Tasting’s over, and they’re declaring that of all 16 dishes, nothing sucked. Womp womp. Where is the brutal honesty? Where is the heat? And you know what this show needs? A muhfuckin host. It’s just so awwwwwkard having the judges take little breaks to explain what’s going to happen.
Elimination time is here, and they’re doing it Project Runway style. The 7 on stage represent the best and worst dishes cooked, and I MUST know what the sayonara catch-phrase is going to be. Dear god, let there be one. Please.
Malarkey and Ludo each pick one of their own team members as best and one from each other’s as worst. Tony picks his own team member Diane (gah, I want to hate her, but it turns out she might be good?) as best and Lauren of the Immunity from Nigella’s kitchen as worst. And….wait for it…Nigella picks Diane as the best too and ONE OF HER OWN COOKS as worst. I think maybe I should feel bad for her, but OH HOORAY there is finally a little conflict here.
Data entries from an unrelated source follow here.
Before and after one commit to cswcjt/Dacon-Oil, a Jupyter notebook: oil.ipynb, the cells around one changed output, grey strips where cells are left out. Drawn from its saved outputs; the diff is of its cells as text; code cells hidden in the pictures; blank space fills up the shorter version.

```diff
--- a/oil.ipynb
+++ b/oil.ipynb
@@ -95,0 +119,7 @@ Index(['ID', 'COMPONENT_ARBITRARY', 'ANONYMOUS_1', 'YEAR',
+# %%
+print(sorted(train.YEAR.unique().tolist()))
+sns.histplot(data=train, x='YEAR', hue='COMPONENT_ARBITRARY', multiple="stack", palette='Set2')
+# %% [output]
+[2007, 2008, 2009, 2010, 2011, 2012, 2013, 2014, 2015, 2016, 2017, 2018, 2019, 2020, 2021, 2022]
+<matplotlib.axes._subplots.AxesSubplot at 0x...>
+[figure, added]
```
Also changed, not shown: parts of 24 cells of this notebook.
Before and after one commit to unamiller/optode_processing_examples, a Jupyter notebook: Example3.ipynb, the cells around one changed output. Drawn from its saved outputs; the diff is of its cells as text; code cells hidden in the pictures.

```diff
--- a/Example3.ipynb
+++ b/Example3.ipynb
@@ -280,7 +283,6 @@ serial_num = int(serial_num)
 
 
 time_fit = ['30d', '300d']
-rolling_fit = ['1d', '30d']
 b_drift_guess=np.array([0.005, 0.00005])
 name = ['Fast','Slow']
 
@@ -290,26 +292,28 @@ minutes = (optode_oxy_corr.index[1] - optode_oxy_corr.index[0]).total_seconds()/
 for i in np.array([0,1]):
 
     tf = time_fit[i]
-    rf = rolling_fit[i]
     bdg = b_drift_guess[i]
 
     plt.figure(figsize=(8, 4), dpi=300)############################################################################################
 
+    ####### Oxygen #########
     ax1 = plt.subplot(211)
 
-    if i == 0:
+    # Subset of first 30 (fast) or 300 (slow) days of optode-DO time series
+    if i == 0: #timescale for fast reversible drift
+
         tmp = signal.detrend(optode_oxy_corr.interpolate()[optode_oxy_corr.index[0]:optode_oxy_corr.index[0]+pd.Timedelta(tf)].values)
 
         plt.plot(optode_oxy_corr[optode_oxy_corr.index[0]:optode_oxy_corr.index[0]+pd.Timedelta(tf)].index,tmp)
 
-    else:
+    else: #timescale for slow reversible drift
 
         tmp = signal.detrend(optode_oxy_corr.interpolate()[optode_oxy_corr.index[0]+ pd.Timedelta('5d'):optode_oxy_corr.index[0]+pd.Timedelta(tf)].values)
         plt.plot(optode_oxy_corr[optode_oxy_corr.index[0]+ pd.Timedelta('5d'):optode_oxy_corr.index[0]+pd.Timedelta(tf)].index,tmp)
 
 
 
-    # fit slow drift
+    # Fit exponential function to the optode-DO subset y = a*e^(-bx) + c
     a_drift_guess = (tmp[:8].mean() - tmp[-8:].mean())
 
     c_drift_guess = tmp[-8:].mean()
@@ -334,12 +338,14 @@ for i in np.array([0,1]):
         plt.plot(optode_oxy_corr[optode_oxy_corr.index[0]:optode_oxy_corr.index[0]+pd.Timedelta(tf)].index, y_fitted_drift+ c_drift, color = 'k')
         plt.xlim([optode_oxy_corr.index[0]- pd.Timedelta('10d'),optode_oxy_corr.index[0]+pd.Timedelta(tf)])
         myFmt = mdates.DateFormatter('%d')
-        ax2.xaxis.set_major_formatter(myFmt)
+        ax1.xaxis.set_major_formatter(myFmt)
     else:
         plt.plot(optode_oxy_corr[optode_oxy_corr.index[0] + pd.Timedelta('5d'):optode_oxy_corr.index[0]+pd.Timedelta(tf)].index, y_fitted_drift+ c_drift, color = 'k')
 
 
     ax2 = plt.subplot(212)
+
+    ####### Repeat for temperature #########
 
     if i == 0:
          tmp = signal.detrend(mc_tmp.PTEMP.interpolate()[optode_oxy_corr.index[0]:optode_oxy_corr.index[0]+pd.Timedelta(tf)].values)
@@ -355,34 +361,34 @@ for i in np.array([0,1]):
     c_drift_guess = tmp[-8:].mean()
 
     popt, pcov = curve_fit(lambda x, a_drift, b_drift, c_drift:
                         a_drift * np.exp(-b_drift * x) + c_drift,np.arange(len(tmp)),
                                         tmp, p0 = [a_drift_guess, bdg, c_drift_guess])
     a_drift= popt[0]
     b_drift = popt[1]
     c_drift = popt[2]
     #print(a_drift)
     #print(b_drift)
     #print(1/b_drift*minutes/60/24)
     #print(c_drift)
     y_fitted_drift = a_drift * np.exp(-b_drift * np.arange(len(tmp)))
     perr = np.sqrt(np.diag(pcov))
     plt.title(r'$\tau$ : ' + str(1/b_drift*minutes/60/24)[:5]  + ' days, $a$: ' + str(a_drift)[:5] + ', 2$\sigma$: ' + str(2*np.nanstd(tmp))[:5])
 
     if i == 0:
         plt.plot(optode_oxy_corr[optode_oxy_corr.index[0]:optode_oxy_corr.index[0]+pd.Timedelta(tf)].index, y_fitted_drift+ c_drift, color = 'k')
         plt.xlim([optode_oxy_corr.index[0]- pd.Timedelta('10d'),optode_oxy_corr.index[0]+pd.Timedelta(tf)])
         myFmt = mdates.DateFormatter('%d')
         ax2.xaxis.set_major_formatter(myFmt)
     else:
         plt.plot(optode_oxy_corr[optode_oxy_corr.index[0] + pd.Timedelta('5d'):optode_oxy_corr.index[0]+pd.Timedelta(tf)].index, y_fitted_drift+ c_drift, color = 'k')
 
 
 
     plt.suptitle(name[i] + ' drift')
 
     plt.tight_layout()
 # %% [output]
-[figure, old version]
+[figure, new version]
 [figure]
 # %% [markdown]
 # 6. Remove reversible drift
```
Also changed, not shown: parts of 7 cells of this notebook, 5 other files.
Notable that Tony didn’t have anyone in the bottom, and that Diane was picked twice. He’s smart, that Tony, even if Diane is a total caricature.
The lessons from the final commentary are 1) don’t try dish you’ve never cooked before, even if you have immunity, and 2) don’t oversalt. FOR SERIOUS, people. Season those dishes.
Micah-who-quit-his-job-to-be-here from Team Malarkey goes home, along with Apple Crumble Renatta. Can’t say I’m surprised to see Nigella’s girl kicked to the curb. She was doomed the minute her own mentor picked her as worst.
And that’s a wrap!
Final thoughts: The pacing here is really problematic. We don’t get to see very much of what happens in the kitchens at all, which, correct me if I’m wrong, is kind of the point of a cooking show. And there’s hardly any mentor-mentee interaction. Is that going to change? Are we going to get heartfelt, tear-filled scenes a la The Voice? Please say yes.
I want to love The Taste. I want to look forward to it every week, but we’re not there yet. We’re not even really to “like” yet. More of the chefs, please. More in-the-kitchen time. Fewer challenges smushed together. BEND TO MY WILL, PRODUCERS!
Check by next week when my recapping partner in crime Reese will review episode 4.